• **Information**
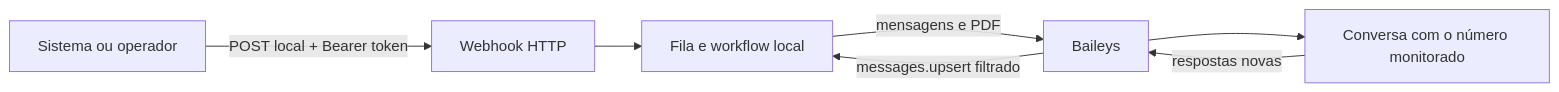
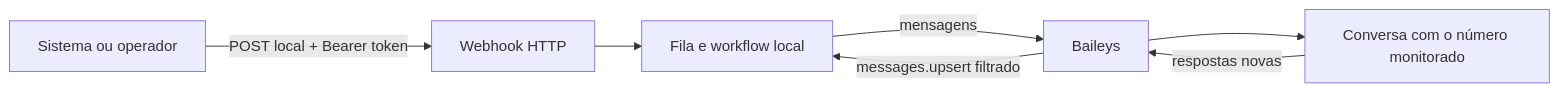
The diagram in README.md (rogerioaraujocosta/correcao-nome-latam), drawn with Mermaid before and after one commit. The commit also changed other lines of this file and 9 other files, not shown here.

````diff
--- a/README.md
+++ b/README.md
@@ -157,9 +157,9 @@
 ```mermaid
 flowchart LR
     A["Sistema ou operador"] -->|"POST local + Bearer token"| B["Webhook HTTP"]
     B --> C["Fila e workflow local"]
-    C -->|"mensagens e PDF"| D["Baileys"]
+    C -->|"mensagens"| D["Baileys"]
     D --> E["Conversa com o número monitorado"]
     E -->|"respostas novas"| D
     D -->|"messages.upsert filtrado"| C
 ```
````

• **Task to carry out**
Those lines above that contain the string "README" should be returned.

• **Response**
The diagram in README.md (rogerioaraujocosta/correcao-nome-latam), drawn with Mermaid before and after one commit. The commit also changed other lines of this file and 9 other files, not shown here.
--- a/README.md
+++ b/README.md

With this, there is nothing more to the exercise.